The west should therefore pursue a political solution, open negotiations with the Taliban and offer a timetable for a phased withdrawal in return for a ceasefire. This should begin with the military pulling out of specific areas in return for Taliban guarantees not to attack western bases and Afghan authorities in those areas. If the Taliban refuses such terms, then military pressure should continue. The point should not be to eliminate the Taliban – which is impossible – but to persuade it to agree to a deal.

Lodhi and Lieven’s argument echoes one that David Axe, Jason Reich, and I made yesterday on ForeignPolicy.com.

… regime change, and democracy, are not necessary for counterterrorism. Propping up President Hamid Karzai’s Western-style government in Kabul does not make operations against al Qaeda any easier or more successful. If anything, it distracts from the conceptually simpler task of finding and killing terrorists. Without U.S. and NATO protection, Karzai’s regime would, sooner or later, probably fall to the Taliban. But U.S. observers should not equate that eventuality with “losing” the war. The war is against terrorists, not Islamist governments. The United States should be prepared to make peace, and amends, with a resurgent Taliban – and to encourage the group to excise its more extreme elements.

I admit talking to the Taliban sounds weird and scary. But my contention is that there is no shortage of Pashtun militants willing to fight against what they perceive to be a foreign occupation of their region. Certainly the Taliban does not enjoy support among the majority of Pashtuns—as Lodhi and Lieven point out—but neither did the IRA in Northern Ireland or the FLN in Algeria. The point is not exclusively about popularity (although that’s a critical component, along with local legitimacy), but the fact that these indigenous groups are willing to fight the United States and NATO indefinitely. Indeed, it is the western military presence that is driving support for the Taliban both in Afghanistan and in Pakistan.

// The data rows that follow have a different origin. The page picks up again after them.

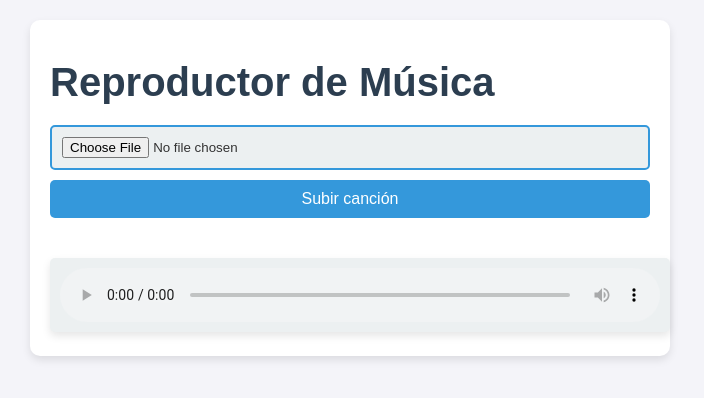
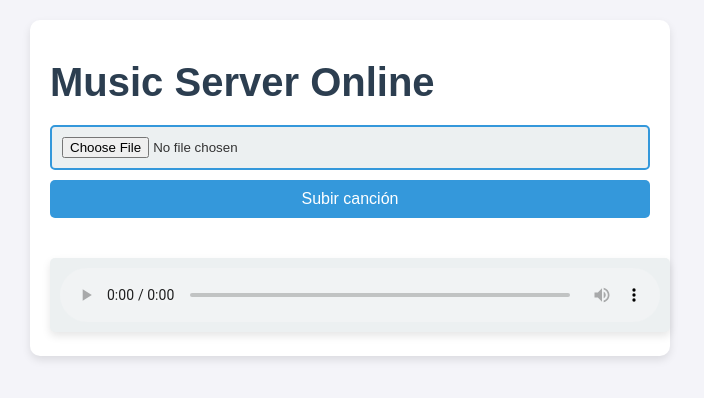
Before and after one commit to Gonzalo-ui/music, a website: page music/public/index.html in a window 1280 px wide. Shown: the whole page, without its empty margins (290-994 px from the left). Drawn offline with Linux system fonts and the light colour scheme; no server answers.

Commit message:
Update index.html cambiando el nombre

```diff
--- a/music/public/index.html
+++ b/music/public/index.html
@@ -8,7 +8,7 @@
 </head>
 <body>
     <div class="container">
-        <h1>Reproductor de Música</h1>
+        <h1>Music Server Online</h1>
         <form id="uploadForm" enctype="multipart/form-data">
             <input type="file" name="song" accept=".mp3" required>
             <button type="submit">Subir canción</button>
```
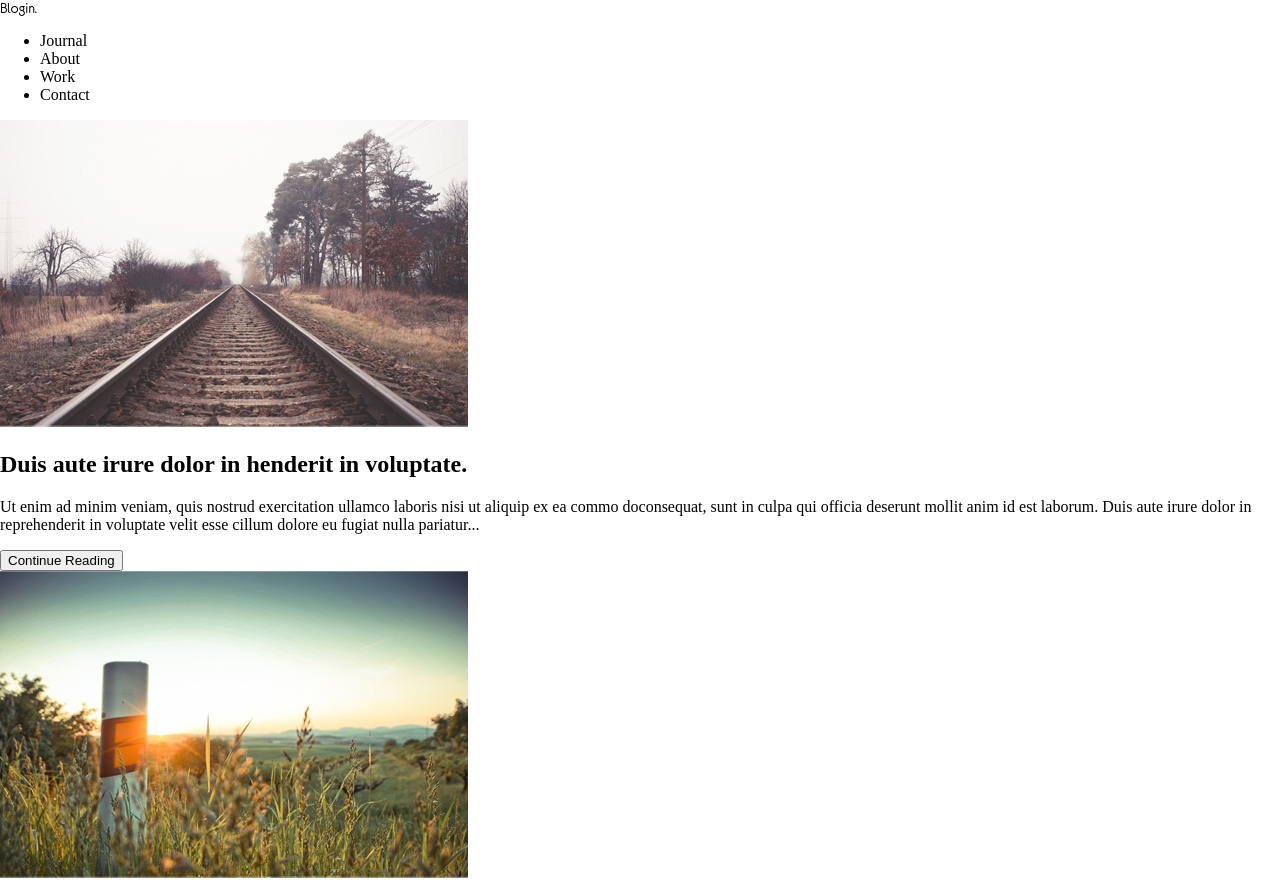
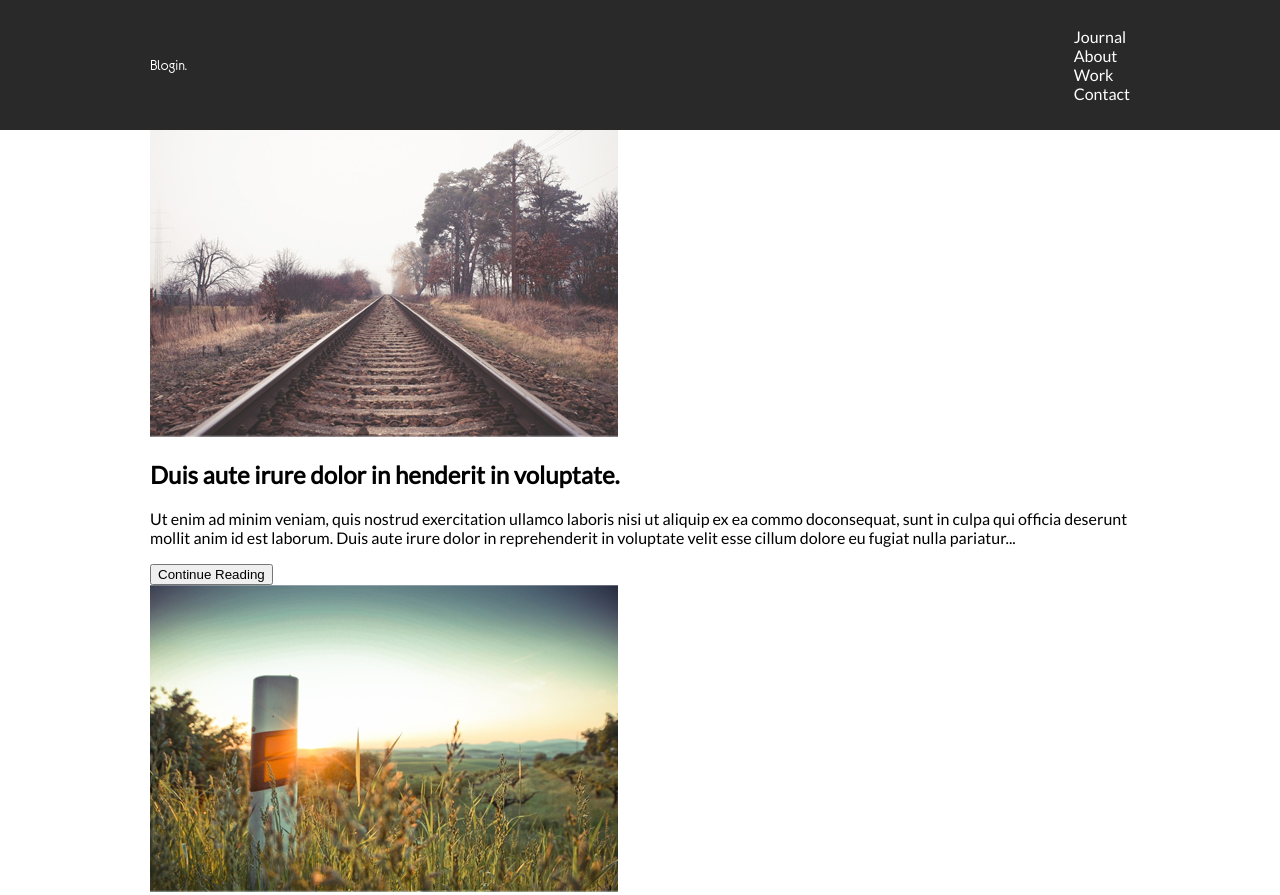
Before and after one commit to omrizb/Lesson28-31-Design2LivePage, a plain HTML site: page index.html in a window 1280 px wide. Shown: the top 895 px of the page. Drawn offline with Linux system fonts and the light colour scheme.

Commit message:
Add basic layout

```diff
--- a/css/components/header.css
+++ /dev/null
@@ -1,3 +0,0 @@
-.logo {
-    font-family: eurofurence;
-}
--- /dev/null
+++ b/css/components/main-header.css
@@ -0,0 +1,9 @@
+.main-header {
+    height: 130px;
+    background-color: rgba(41, 41, 41, 1);
+    color: #FFFFFF;
+}
+
+.logo {
+    font-family: eurofurence;
+}
--- a/css/framework/base.css
+++ b/css/framework/base.css
@@ -1,5 +1,9 @@
 * {
     box-sizing: border-box;
+}
+
+html {
+    font-family: lato-regular, sans-serif;
 }
 
 body {
--- /dev/null
+++ b/css/framework/helpers.css
@@ -0,0 +1,25 @@
+/* Flex */
+.flex {
+    display: flex;
+}
+
+.flex-center {
+    display: flex;
+    justify-content: center;
+    align-items: center;
+}
+
+.space-between {
+    justify-content: space-between;
+}
+
+.align-center {
+    align-items: center;
+}
+
+/* List */
+.clean-list {
+    margin: 0;
+    padding: 0;
+    list-style-type: none;
+}
--- a/css/framework/layout.css
+++ b/css/framework/layout.css
@@ -0,0 +1,15 @@
+.main-layout {
+    display: grid;
+    grid-template-columns:
+        minmax(20px, 1fr)
+        minmax(auto, 980px)
+        minmax(20px, 1fr);
+}
+
+.main-layout > *:not(.full) {
+    grid-column: 2;
+}
+
+.main-layout > *.full {
+    grid-column: -1 / 1;
+}
--- a/css/styles.css
+++ b/css/styles.css
@@ -4,7 +4,8 @@
 
 /* Framework */
 @import url(./framework/base.css);
+@import url(./framework/helpers.css);
 @import url(./framework/layout.css);
 
 /* Components */
-@import url(./components/header.css);
+@import url(./components/main-header.css);
--- a/index.html
+++ b/index.html
@@ -1,5 +1,6 @@
 <!DOCTYPE html>
 <html lang="en">
+
 <head>
     <meta charset="UTF-8">
     <meta name="viewport" content="width=device-width, initial-scale=1.0">
@@ -7,21 +8,24 @@
     <script src="https://kit.fontawesome.com/ed80a7d831.js" crossorigin="anonymous"></script>
     <title>Mister Blogger</title>
 </head>
-<body>
-    <header>
+
+<body class="main-layout">
+
+    <header class="full main-layout main-header">
+        <div class="flex space-between align-center">
             <div class="logo">Blogin.</div>
             <nav class="main-nav">
-            <ul>
+                <ul class="clean-list">
                     <li>Journal</li>
                     <li>About</li>
                     <li>Work</li>
                     <li>Contact</li>
                 </ul>
             </nav>
+        </div>
     </header>
 
     <main>
-
         <section class="posts">
 
             <div class="post">
```
Lines whose indentation alone changed are shown as unchanged.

Moreover, the notion that we must protect Pakistan from the Taliban is ludicrous. Pakistan’s intelligence service helped create the Taliban and they continue to protect the Afghan Taliban to keep India at bay. From this point of view, deploying more troops would be irrelevant to the fight against al Qaeda and counterproductive in our attempts to pacify the region. For more on what we should do, check this out.